Côte d’Ivoire achieves Kimberley Process compliance for the first time since 2003.
For a decade, Cote d’Ivoire was torn apart by a civil war that was largely funded by its agricultural and mining resources, including through trade in rough diamonds. This illicit use of diamonds prompted the Kimberley Process (KP), the international mechanism to fight conflict diamonds, to ban Ivorian diamonds from the world market in 2003. Almost 10 years later, in November 2013 the KP recognized that Cote d’Ivoire had met the minimum requirements to come back into compliance with the KP Certification Scheme, and the U.N. embargo on diamond exports from Cote d’Ivoire was lifted shortly thereafter.
The USAID Property Rights and Artisanal Diamond Development (PRADD) project played a key role in this achievement. In late 2012, the Ivorian government requested technical assistance to the U.S. government, then KP Chair, to strengthen their diamond systems, and USAID responded by deploying a technical adviser in March 2013. The PRADD project worked with the government to design and launch its mine-to-export system of internal controls. In a period of six months, procedures for production and sales tracking were developed, dozens of new customs and mining regulations enacted, and thousands of miners registered. An official review team was sent on a mission in September 2012 to assess this system, and their favorable findings caused the KP to declare Côte d’Ivoire compliant with KP standards for the first time since 2003.
Mining Minister Jean-Claude Brou expressed thanks to those countries, including the United States, who assisted Côte d’Ivoire in this effort. He noted that compliance was not an end in and of itself, but a key step towards ensuring that mineral resources benefit the country and its miners. The KP Permanent Secretary, Fatimata Thes, echoed these sentiments, calling the technical assistance invaluable.
The project’s follow on activity, PRADD II, which is co-funded by the European Union, commenced in October 2013. It combines property rights strengthening with other activities aimed at boosting the legal value chain and improving livelihoods in mining communities, while continuing to support the government in policy design and implementation.
Photo Caption: An Ivorian village-based mining cooperative records its diamond sales and production figures.
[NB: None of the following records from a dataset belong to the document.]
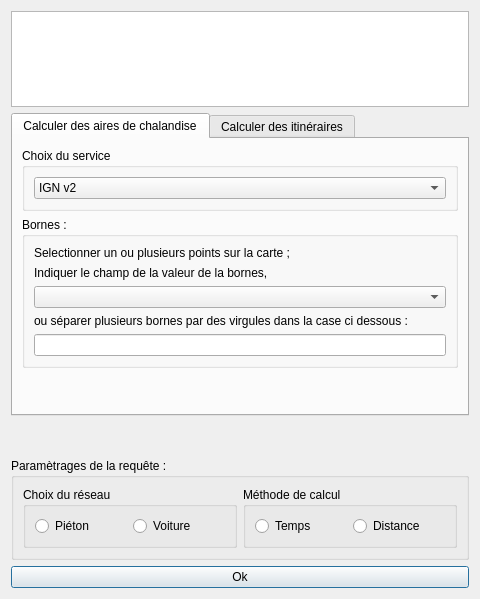
Above: iso_ign_dialog_base.ui from cartoinddigo/iso_ign before the change. Below: the same form after it.
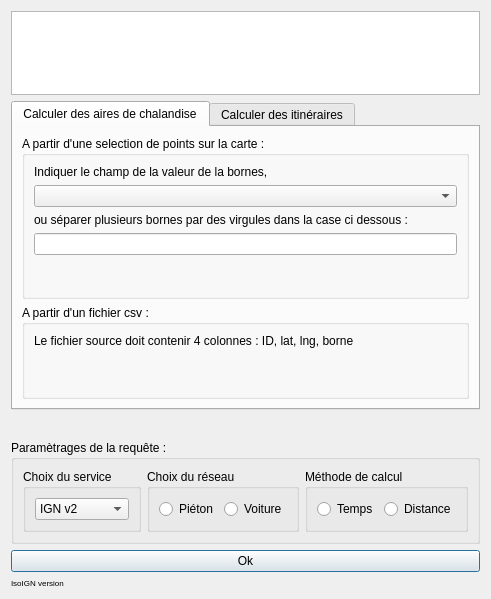
That is the form after the change. Custom widgets are drawn as their Qt base class.

The edit to the form file:
```diff
--- a/iso_ign_dialog_base.ui
+++ b/iso_ign_dialog_base.ui
@@ -34,48 +34,12 @@
        <string>Calculer des aires de chalandise</string>
       </attribute>
       <layout class="QVBoxLayout" name="verticalLayout_5">
-       <item>
-        <widget class="QGroupBox" name="groupBox_3">
-         <property name="title">
-          <string>Choix du service</string>
-         </property>
-         <layout class="QHBoxLayout" name="horizontalLayout_4">
-          <item>
-           <widget class="QComboBox" name="cb_choix_api">
-            <property name="currentText">
-             <string>IGN v2</string>
-            </property>
-            <property name="currentIndex">
-             <number>1</number>
-            </property>
-            <item>
-             <property name="text">
-              <string>IGN v1</string>
-             </property>
-            </item>
-            <item>
-             <property name="text">
-              <string>IGN v2</string>
-             </property>
-            </item>
-           </widget>
-          </item>
-         </layout>
-        </widget>
-       </item>
        <item>
         <widget class="QGroupBox" name="groupBox">
          <property name="title">
-          <string>Bornes :</string>
+          <string>A partir d'une selection de points sur la carte :</string>
          </property>
          <layout class="QVBoxLayout" name="verticalLayout_3">
-          <item>
-           <widget class="QLabel" name="label_6">
-            <property name="text">
-             <string>Selectionner un ou plusieurs points sur la carte ;</string>
-            </property>
-           </widget>
-          </item>
           <item>
            <widget class="QLabel" name="label_3">
             <property name="text">
@@ -96,21 +60,53 @@
           <item>
            <widget class="QLineEdit" name="lineEdit_user_rq"/>
           </item>
+          <item>
+           <spacer name="verticalSpacer_3">
+            <property name="orientation">
+             <enum>Qt::Vertical</enum>
+            </property>
+            <property name="sizeHint" stdset="0">
+             <size>
+              <width>20</width>
+              <height>40</height>
+             </size>
+            </property>
+           </spacer>
+          </item>
          </layout>
         </widget>
        </item>
        <item>
-        <spacer name="verticalSpacer_2">
-         <property name="orientation">
-          <enum>Qt::Vertical</enum>
+        <widget class="QGroupBox" name="groupBox_4">
+         <property name="title">
+          <string>A partir d'un fichier csv :</string>
          </property>
-         <property name="sizeHint" stdset="0">
-          <size>
-           <width>20</width>
-           <height>40</height>
-          </size>
-         </property>
-        </spacer>
+         <layout class="QVBoxLayout" name="verticalLayout">
+          <item>
+           <widget class="QLabel" name="label_9">
+            <property name="text">
+             <string>Le fichier source doit contenir 4 colonnes : ID, lat, lng, borne</string>
+            </property>
+           </widget>
+          </item>
+          <item>
+           <widget class="QgsFileWidget" name="csv_selector"/>
+          </item>
+          <item>
+           <spacer name="verticalSpacer_2">
+            <property name="orientation">
+             <enum>Qt::Vertical</enum>
+            </property>
+            <property name="sizeHint" stdset="0">
+             <size>
+              <width>20</width>
+              <height>40</height>
+             </size>
+            </property>
+           </spacer>
+          </item>
+         </layout>
+        </widget>
        </item>
       </layout>
      </widget>
@@ -208,6 +204,35 @@
       <string>Paramètrages de la requête :</string>
      </property>
      <layout class="QHBoxLayout" name="horizontalLayout_3">
+      <item>
+       <widget class="QGroupBox" name="groupBox_3">
+        <property name="title">
+         <string>Choix du service</string>
+        </property>
+        <layout class="QHBoxLayout" name="horizontalLayout_4">
+         <item>
+          <widget class="QComboBox" name="cb_choix_api">
+           <property name="currentText">
+            <string>IGN v2</string>
+           </property>
+           <property name="currentIndex">
+            <number>1</number>
+           </property>
+           <item>
+            <property name="text">
+             <string>IGN v1</string>
+            </property>
+           </item>
+           <item>
+            <property name="text">
+             <string>IGN v2</string>
+            </property>
+           </item>
+          </widget>
+         </item>
+        </layout>
+       </widget>
+      </item>
       <item>
        <widget class="QGroupBox" name="groupBox_reseau">
         <property name="title">
@@ -264,6 +289,18 @@
      </property>
     </widget>
    </item>
+   <item>
+    <widget class="QLabel" name="lbl_appver">
+     <property name="font">
+      <font>
+       <pointsize>6</pointsize>
+      </font>
+     </property>
+     <property name="text">
+      <string>IsoIGN version</string>
+     </property>
+    </widget>
+   </item>
   </layout>
  </widget>
  <customwidgets>
@@ -272,6 +309,11 @@
    <extends>QComboBox</extends>
    <header>qgsfieldcombobox.h</header>
   </customwidget>
+  <customwidget>
+   <class>QgsFileWidget</class>
+   <extends>QWidget</extends>
+   <header>qgsfilewidget.h</header>
+  </customwidget>
   <customwidget>
    <class>QgsMapLayerComboBox</class>
    <extends>QComboBox</extends>
```
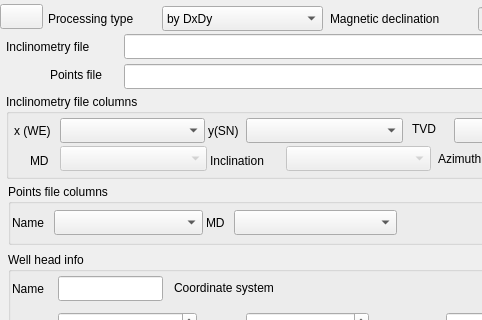
Before: the Qt Designer form inclinometry_calc_dialog_base.ui in MikkoArtik/InclinometryPlugin, drawn with Qt 5; both pictures show x 0 to 482 and y 0 to 320 of the 650 by 440 pixel window.
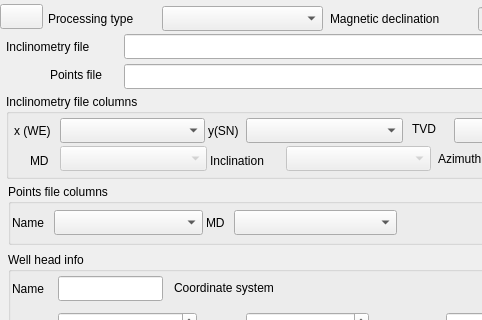
After: the same form once the commit is applied. Custom widgets are drawn as their Qt base class.

What changed in the file:
```diff
--- a/inclinometry_calc_dialog_base.ui
+++ b/inclinometry_calc_dialog_base.ui
@@ -50,16 +50,6 @@
      <height>25</height>
     </rect>
    </property>
-   <item>
-    <property name="text">
-     <string>by DxDy</string>
-    </property>
-   </item>
-   <item>
-    <property name="text">
-     <string>by MD</string>
-    </property>
-   </item>
   </widget>
   <widget class="QGroupBox" name="groupBox_2">
    <property name="geometry">
```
PRADD’s experience promoting formalization since 2007 played a role in the design of the mine-to-export traceability system.